If you've ordered the duck, a roasted duck, the color of dark maple syrup, will come down from where it hangs above where he works. He'll chop off the bits not to be used in your plate, but puts them aside for use in a stock or soup. He'll carve out a good quarter of the duck, chopping straight through bone, a few organs, and skin to give you a generous portion of deliciously prepared fowl. Now, just a fair word of warning: the duck meat is a little hard to navigate within the plate since each chunk he has portioned out will include the tender, juicy, roasted meat, a bit of that fatty, savory skin, maybe a few bits of the minerally liver or heart if you're lucky, but also the proper section of bone that was attached to all of the above. So the duck plate may not be appropriate for you to say, bring into a meeting with a bunch of coworkers you just met. But if you can sit down at your desk and get your hands a little messy for a few minutes, the duck is rich and delicious, and certainly a treat during the work week.
If you're not up for the duck for whatever reason, you have a fantastic alternative: the boneless chicken. Just as with the duck, you're going to get vegetables and rice, however, the gentleman behind the counter will remove the bones from your succulent white chicken breast and slice it into glistening, savory bites that are easy to navigate and perhaps even meeting friendly. I believe that the chicken is prepared Hainanese style, which I think involves boiling the bird to produce a flavorful broth, and later dropping in an ice bath to get the skin to have a gelatinous texture. Just to clarify, I recommended the boneless chicken, mainly because it's easier to eat and the juicy texture of the meat is pretty incredible, but if you're feeling saucy, I will also encourage getting a chicken plate with bones as to experience that salty, cool, fatty-part-of-bacon-textured skin. Not for everyone... but I like it.

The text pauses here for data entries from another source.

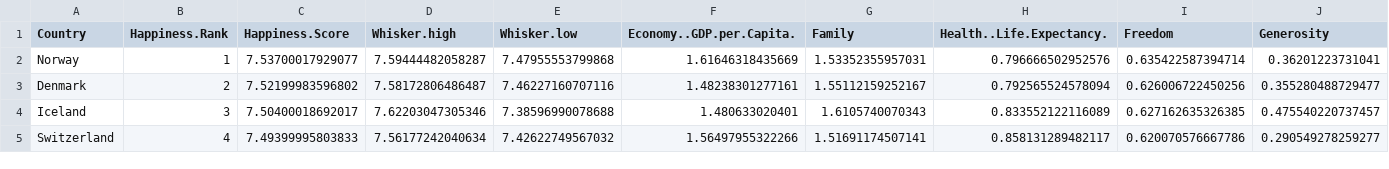
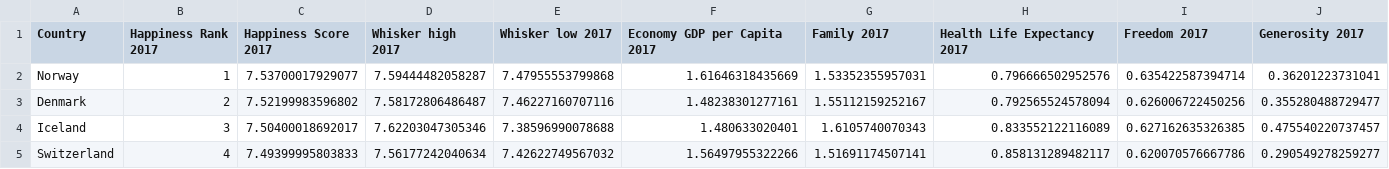
Before and after one commit to Pisopen/Projet_python, a CSV file: projet_happiness/2017.csv, drawn as a sheet; only a part is shown; the diff covers the shown part only; the diff names each change by its address in the sheet, - before the commit and + after, or states it on an @@ line.

```diff
--- a/projet_happiness/2017.csv
+++ b/projet_happiness/2017.csv
-B1: Happiness.Rank
+B1: Happiness Rank 2017
-C1: Happiness.Score
+C1: Happiness Score 2017
-D1: Whisker.high
+D1: Whisker high 2017
-E1: Whisker.low
+E1: Whisker low 2017
-F1: Economy..GDP.per.Capita.
+F1: Economy GDP per Capita 2017
-G1: Family
+G1: Family 2017
-H1: Health..Life.Expectancy.
+H1: Health Life Expectancy 2017
-I1: Freedom
+I1: Freedom 2017
-J1: Generosity
+J1: Generosity 2017
```
Also changed, not shown: 2 edited cells elsewhere in this file, projet_happiness/2015.csv, projet_happiness/2016.csv, 4 other files.
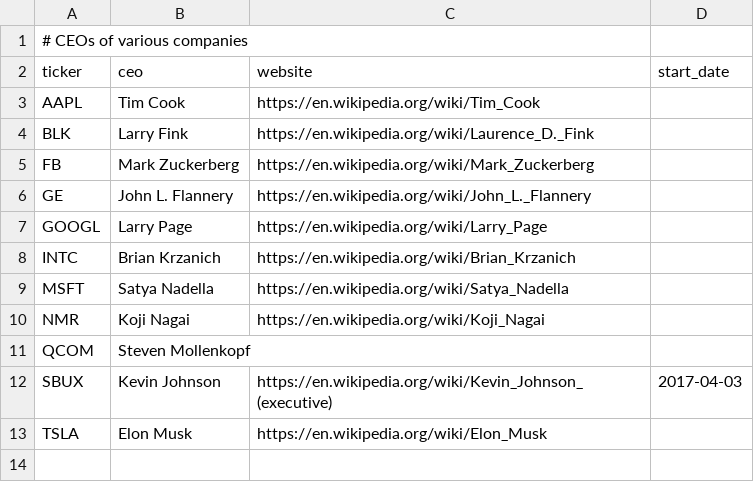
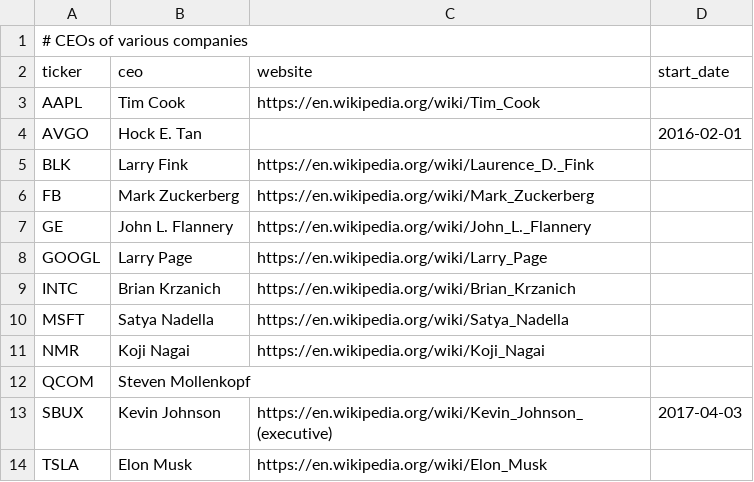
Before and after one commit to KamarajuKusumanchi/market_data, a CSV file: ceo.csv, drawn as a sheet.

Commit message:
Add stuff

```diff
--- a/ceo.csv
+++ b/ceo.csv
@@ -3,2 +3,3 @@ ticker, ceo, website, start_date
 AAPL, Tim Cook, https://en.wikipedia.org/wiki/Tim_Cook
+AVGO, Hock E. Tan, , 2016-02-01
 BLK, Larry Fink, https://en.wikipedia.org/wiki/Laurence_D._Fink
```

But we're not done yet, after the man has added your rice, veggies, and either chicken or duck, he'll ladle a generous scoop of a rich broth that must have been produced from many of the bits left over from the roasted birds and pork cooked at the restaurant. This broth is sloshed over your veggies, meat, and rice, and then as a final step, he'll go ahead and dollop a little spoonful of a sort of mysterious, neon-green, spring onion/onion sauce onto your meat. 
The box is then handed to the lady you first ordered from. If you're smart, you'll have your money ready to go immediately after you order. I don't know why, but I feel like whatever I order, it's always $6.25. As she's sealing up your container, quickly dive in with authority: "Can I have hot sauce?" Yes, there will be a pile of teeny little hot chili flake hot sauce containers in front of her behind the glass. With a stone cold stare, you'll either get your little hot sauce, or she'll look extra aggravated, "what?!" And then you'll just have to point down at the little containers, and say "hot sauce?" and she'll probably concede and throw it into the little plastic bag containing all your other stuff.
At this point you'll probably dash out of the basement restaurant faster than if they just doused you with gasoline and set your privates aflame. It's not their fault, and I'm gonna blame myself each and every time. They're probably really nice people, especially since they produce such incredible food. But man alive, do they scare the shit out of me every time I feel the calling of the Wai Wai monster. Just the same, delicious food... super cheap... freshly prepared... and just plain special.

Location & Detail Rundown:

26 Oxford Street
Boston, MA 02111
Recommendation: Duck or Boneless Chicken Plate with Vegetables
Note: I hear they have a pork plate too, but never quite get beyond the fowl offerings.